# Make a circuit to make sure a device only gets a maximum of 1A

I'm making my own smart home device with a Raspberry Pi. I will power the Pi on the same circuit as our bell. Now the bell transformer is 8V, 1A and the bell itself uses 0.5A.

I'm thinking to replace the bell transformer with a more powerful one, 12V, 2A or so. But is it possible to safely add the bell to the circuit without giving the device too high a current?

I know when I place two devices in parallel the current is lowered and when you place a resistor in series with the devices it will lower it, but is there not a better way to do this?

In the picture of the circuit the AM1 will be the bell and AM2 the circuit for powering the Pi. Is this safe so that AM1 will not be over 1A?

• You are begging for issues if you are going to share a transformer between the bell and the RPi. The bell's transformer is designed to work with such a bell, the voltage will drop dignificantly when the bell is rung but that is OK, it is designed to behave like that. A 12 V 2 A transformer is overkill for an RPi as you need 5 V DC, 2 A for an RPi. So I would use a DC power adapter (USB charger) for that. Coming back to combining the two on the same transformer: chances are that if the bell is rung, the voltage drop and/or spikes on the bell's connections might reset the RPi. Nov 25 at 14:38
• If you want to detect that the bell is rung with the RPi, I would use an optocoupler which will be easy to use with an RPi. Nov 25 at 14:41
• Your circuit drawing doesn't represent how this would behave. The transformer behaves as a voltage source, not a current source like you have drawn. It is not about dividing the currents to the bell and RPi, the bell and RPi need to have the correct voltage. That can be done (for the bell) with a resistor but that resistor needs to be a high power resistor and it will get hot. Also a transformer outputs AC while an RPi can only work from DC. Nov 25 at 14:45
• For the raspberry pi I will place a AC to DC converter. Nov 25 at 14:54

without giving the device a too high current?

You misunderstand electricity.

voltage is pushed, current is pulled


That is, each load takes as little or as much current as it wants. The transformer doesn't force current onto the loads. No. The loads set the current.

Your drawing shows a current source on the left. That is wrong. A transformer is a voltage source (or darn close to it) not a current source.

Is this safe so that AM1 will not be over 1A?

12 V / 200 Ohm = 60 mA. So, yes, the current will be less that 1 A. Way less.

Raspberry pi.

A Raspberry pi is not a resistor! You must add a 12 Vac to 5 Vdc power supply between the transformer and the Raspberry pi to power it.

I suggest you have a look at the Ring ‘Pro’ Power Kit (https://support.ring.com/hc/en-au/articles/212004006-What-is-the-Pro-Power-Kit-) This is installed across the bell coil to provide extra current to the Ring without the bell being activated. While as a stock unit it may not provide enough current for the Pi, it could be reverse-engineered and modified for your purpose.
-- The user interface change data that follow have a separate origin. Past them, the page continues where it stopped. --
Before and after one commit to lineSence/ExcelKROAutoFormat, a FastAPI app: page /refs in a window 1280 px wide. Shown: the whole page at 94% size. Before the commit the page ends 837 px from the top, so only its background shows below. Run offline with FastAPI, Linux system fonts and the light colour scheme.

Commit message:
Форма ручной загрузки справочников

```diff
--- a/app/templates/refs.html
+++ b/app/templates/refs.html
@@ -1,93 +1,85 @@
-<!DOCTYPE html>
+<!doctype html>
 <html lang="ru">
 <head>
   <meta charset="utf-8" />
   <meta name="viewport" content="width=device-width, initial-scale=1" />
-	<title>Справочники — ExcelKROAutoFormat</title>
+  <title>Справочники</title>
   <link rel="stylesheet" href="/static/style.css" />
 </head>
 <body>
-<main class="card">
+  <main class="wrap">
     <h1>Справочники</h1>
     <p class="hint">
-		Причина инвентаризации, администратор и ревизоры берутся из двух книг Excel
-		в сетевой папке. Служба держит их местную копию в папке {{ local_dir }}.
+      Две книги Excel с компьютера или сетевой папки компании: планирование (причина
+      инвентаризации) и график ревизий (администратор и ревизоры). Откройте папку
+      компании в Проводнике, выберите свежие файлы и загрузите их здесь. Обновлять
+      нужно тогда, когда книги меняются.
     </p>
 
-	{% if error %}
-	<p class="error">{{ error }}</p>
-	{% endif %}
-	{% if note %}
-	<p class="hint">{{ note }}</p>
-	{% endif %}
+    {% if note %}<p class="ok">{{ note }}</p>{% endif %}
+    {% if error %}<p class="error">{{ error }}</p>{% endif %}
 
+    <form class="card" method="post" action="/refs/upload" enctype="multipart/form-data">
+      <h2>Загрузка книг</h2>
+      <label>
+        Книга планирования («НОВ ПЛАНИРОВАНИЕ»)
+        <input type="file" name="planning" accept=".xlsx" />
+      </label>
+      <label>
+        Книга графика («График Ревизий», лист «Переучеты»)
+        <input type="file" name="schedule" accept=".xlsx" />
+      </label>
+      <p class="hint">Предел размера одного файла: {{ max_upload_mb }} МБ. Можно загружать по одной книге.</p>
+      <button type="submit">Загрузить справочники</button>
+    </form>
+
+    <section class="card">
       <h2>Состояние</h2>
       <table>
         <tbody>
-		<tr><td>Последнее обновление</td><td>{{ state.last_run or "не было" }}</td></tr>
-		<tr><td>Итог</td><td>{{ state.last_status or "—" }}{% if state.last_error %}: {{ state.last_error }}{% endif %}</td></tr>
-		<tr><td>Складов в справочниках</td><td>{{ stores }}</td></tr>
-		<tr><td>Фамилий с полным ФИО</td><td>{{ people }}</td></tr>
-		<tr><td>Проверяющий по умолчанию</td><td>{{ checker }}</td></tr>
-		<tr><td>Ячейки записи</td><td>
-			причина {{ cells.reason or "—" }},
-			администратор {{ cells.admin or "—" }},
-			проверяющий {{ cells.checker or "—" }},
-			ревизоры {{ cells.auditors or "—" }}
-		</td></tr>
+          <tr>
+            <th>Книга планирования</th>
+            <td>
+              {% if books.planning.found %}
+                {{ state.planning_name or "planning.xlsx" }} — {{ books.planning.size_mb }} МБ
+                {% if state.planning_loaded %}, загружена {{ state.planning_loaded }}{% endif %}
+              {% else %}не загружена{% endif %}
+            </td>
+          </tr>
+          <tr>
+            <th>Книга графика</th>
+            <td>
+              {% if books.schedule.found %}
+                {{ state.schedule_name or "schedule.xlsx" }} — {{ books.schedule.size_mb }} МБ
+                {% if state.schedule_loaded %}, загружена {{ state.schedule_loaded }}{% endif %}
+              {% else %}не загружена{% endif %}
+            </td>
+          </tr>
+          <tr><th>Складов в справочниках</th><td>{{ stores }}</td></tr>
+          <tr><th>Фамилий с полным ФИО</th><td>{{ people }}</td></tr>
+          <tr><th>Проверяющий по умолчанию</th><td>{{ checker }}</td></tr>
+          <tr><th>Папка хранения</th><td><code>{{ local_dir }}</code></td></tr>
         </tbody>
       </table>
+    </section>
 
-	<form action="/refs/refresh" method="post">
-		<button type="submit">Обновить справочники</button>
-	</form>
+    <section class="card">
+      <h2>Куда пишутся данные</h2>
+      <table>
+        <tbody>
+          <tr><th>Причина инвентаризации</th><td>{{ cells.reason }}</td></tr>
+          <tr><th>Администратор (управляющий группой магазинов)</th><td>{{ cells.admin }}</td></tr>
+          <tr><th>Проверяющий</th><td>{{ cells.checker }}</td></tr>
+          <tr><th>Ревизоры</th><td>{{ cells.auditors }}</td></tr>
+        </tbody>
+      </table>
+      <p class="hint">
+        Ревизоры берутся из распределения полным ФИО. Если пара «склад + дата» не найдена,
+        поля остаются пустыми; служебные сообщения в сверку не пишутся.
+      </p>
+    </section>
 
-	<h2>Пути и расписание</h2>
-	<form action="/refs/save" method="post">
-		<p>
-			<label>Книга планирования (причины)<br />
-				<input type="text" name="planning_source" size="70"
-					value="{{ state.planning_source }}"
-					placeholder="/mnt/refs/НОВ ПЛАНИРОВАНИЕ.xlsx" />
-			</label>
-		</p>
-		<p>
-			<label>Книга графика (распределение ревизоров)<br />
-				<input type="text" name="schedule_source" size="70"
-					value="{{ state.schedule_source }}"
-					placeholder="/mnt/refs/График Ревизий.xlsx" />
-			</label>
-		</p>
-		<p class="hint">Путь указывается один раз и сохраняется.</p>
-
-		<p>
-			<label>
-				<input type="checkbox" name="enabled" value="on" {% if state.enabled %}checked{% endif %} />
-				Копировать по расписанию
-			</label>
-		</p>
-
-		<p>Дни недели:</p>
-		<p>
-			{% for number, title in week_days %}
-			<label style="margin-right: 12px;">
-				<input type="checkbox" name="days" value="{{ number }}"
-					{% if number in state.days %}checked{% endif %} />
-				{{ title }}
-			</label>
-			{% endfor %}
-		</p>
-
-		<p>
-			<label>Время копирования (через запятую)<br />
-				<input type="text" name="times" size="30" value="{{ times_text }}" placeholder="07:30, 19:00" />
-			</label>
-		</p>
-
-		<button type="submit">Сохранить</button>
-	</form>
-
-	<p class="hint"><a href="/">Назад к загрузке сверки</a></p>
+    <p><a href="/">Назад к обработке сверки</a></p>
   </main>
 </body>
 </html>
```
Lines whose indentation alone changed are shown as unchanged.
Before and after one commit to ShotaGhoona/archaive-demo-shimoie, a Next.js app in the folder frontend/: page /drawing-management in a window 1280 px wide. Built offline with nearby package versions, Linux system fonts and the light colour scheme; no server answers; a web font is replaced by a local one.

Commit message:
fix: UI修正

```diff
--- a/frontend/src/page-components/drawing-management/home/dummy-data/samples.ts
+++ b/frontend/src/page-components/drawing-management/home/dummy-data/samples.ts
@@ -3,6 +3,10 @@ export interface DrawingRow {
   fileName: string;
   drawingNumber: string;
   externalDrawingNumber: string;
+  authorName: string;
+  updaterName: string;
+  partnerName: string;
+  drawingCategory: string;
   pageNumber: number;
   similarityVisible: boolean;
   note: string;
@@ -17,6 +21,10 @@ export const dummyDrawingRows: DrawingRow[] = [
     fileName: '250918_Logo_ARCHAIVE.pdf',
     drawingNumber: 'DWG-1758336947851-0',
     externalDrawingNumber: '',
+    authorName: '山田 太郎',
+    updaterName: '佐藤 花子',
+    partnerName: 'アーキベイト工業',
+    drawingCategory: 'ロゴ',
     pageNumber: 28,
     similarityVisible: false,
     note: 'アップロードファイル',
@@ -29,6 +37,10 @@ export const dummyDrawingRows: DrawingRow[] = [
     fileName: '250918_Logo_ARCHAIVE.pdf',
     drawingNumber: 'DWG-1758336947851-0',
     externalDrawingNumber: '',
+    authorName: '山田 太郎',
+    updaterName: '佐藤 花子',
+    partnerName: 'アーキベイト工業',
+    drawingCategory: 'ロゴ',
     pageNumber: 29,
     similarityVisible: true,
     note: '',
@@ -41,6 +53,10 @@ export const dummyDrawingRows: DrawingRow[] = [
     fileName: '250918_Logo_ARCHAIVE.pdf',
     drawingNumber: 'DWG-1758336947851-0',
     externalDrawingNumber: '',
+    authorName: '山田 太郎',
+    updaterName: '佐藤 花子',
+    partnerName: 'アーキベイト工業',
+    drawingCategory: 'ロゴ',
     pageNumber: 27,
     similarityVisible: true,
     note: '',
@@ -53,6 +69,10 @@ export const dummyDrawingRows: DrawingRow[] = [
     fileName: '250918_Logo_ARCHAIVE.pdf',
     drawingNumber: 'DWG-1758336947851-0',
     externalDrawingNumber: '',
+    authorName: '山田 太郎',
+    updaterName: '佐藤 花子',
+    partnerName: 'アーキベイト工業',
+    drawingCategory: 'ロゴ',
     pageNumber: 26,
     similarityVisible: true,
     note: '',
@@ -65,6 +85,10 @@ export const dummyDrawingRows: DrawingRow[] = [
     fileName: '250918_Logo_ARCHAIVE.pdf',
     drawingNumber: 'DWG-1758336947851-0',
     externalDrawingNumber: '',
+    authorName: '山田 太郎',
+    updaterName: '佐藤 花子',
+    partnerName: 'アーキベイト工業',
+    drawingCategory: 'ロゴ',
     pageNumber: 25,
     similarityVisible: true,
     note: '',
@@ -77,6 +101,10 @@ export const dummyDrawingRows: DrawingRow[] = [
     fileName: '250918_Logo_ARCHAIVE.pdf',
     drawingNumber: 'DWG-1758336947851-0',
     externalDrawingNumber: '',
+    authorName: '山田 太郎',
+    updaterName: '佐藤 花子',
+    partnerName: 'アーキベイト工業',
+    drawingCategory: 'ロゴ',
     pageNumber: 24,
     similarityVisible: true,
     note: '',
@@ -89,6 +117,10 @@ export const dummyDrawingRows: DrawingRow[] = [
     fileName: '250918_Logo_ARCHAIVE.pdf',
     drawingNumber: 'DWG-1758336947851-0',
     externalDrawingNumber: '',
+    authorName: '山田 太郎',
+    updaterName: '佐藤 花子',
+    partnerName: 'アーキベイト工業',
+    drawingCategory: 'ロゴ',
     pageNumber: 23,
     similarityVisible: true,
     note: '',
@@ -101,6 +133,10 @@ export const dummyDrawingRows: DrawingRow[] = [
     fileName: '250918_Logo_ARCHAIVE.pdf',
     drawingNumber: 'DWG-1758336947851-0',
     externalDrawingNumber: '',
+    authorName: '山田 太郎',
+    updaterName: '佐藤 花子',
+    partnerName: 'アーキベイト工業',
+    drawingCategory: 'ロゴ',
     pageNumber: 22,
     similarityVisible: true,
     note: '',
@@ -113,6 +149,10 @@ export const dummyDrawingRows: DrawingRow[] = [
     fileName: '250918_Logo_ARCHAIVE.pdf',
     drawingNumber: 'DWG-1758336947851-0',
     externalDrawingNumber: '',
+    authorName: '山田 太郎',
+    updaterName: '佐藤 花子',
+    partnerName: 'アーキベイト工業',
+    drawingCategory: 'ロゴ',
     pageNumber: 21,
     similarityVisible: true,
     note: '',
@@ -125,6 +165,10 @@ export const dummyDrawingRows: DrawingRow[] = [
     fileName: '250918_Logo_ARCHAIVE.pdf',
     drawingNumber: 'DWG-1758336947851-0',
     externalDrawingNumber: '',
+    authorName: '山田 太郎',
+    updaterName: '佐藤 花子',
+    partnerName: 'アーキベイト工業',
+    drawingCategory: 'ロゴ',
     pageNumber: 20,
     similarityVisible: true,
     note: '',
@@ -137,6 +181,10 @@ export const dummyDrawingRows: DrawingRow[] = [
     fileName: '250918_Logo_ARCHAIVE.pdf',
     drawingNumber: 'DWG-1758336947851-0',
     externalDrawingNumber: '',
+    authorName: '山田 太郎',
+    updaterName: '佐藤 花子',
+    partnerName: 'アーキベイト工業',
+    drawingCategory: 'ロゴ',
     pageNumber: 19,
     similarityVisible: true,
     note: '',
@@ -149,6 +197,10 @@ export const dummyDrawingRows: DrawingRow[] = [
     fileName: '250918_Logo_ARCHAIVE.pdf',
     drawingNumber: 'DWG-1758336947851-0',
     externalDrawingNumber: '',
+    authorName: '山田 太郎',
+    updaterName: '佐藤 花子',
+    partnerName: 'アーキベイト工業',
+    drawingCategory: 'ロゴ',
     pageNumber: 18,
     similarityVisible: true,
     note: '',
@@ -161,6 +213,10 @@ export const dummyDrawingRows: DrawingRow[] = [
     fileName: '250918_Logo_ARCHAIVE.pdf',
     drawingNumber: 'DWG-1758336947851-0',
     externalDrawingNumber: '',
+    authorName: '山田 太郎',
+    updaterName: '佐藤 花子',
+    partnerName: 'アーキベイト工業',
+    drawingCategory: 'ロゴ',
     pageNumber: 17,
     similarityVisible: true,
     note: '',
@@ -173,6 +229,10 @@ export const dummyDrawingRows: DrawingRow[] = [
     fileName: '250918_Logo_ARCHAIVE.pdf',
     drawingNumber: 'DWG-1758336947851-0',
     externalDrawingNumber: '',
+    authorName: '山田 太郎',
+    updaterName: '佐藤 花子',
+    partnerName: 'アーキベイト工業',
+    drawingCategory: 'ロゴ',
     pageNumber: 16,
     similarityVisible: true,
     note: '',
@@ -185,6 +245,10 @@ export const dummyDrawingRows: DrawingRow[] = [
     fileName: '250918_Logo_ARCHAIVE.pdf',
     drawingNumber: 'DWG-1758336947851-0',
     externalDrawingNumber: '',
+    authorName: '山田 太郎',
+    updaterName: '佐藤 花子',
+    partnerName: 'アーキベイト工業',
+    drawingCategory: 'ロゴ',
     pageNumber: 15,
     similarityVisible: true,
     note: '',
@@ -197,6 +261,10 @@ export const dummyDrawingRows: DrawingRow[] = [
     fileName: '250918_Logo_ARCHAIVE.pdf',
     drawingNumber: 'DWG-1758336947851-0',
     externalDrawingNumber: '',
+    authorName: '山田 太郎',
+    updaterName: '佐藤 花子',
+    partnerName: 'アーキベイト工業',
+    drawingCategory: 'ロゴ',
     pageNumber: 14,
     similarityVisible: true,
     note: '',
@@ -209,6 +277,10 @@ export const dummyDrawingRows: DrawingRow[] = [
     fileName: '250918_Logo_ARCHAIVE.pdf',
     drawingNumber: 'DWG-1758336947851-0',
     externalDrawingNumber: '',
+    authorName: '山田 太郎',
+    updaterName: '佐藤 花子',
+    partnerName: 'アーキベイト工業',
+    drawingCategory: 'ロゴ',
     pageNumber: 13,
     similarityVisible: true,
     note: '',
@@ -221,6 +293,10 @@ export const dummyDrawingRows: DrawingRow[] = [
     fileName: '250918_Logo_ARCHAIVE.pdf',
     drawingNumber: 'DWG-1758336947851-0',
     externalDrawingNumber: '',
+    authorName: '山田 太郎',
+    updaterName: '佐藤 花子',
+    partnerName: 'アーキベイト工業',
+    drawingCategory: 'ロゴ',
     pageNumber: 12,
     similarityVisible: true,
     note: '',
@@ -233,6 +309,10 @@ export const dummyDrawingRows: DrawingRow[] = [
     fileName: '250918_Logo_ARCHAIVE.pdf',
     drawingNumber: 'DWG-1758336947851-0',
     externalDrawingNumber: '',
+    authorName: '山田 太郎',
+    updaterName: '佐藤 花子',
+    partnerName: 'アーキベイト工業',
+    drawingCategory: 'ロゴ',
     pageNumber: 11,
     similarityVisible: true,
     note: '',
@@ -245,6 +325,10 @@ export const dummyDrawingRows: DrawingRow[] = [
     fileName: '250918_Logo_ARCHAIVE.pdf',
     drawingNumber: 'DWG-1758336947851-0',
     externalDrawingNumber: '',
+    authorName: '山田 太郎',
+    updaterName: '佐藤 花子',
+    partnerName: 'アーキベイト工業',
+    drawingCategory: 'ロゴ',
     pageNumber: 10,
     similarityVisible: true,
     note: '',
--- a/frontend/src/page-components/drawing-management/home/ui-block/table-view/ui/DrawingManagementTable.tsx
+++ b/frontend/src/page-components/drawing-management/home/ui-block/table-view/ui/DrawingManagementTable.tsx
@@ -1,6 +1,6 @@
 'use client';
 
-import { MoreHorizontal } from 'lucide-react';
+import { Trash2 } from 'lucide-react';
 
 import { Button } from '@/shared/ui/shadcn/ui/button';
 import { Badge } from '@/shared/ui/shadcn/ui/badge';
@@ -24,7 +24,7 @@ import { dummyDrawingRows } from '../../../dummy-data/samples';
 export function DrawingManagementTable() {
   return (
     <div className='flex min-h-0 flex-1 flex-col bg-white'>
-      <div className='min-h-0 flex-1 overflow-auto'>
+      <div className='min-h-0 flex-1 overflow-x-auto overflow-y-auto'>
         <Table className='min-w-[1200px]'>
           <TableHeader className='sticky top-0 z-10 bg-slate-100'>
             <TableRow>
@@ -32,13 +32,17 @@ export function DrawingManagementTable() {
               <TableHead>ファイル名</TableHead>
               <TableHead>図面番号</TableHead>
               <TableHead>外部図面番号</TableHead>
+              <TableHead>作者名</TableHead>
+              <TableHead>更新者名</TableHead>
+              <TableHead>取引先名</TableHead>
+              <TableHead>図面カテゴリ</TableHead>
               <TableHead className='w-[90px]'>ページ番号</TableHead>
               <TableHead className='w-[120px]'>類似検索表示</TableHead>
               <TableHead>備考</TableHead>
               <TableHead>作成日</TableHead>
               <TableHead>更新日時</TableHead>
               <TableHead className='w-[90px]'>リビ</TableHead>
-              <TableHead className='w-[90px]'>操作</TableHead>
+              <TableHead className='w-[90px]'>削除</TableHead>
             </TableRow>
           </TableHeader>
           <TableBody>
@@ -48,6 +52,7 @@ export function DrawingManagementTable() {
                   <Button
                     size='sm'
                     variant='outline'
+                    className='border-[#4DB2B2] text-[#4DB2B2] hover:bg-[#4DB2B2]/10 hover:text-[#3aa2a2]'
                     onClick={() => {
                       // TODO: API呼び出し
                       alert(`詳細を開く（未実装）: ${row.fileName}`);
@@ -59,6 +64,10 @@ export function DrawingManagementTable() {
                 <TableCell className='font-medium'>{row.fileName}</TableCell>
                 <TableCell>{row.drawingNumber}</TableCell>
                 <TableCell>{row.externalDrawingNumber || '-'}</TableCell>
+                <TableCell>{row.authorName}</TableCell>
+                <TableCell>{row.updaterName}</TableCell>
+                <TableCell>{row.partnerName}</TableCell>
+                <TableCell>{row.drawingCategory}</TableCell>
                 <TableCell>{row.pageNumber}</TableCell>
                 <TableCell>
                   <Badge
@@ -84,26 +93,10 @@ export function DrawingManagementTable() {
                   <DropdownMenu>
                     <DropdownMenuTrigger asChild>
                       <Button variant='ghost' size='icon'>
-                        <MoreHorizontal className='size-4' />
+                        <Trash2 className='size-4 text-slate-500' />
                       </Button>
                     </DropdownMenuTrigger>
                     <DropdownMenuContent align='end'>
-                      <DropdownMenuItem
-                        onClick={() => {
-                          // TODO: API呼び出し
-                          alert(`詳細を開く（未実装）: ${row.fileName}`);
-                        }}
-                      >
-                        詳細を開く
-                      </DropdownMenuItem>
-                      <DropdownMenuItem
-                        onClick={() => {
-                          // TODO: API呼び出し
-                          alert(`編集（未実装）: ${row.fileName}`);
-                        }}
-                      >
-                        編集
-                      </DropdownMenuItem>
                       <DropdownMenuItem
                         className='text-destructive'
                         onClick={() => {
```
Even with this bypass, you may still need to consider a battery at the Pi to deal with peak currents.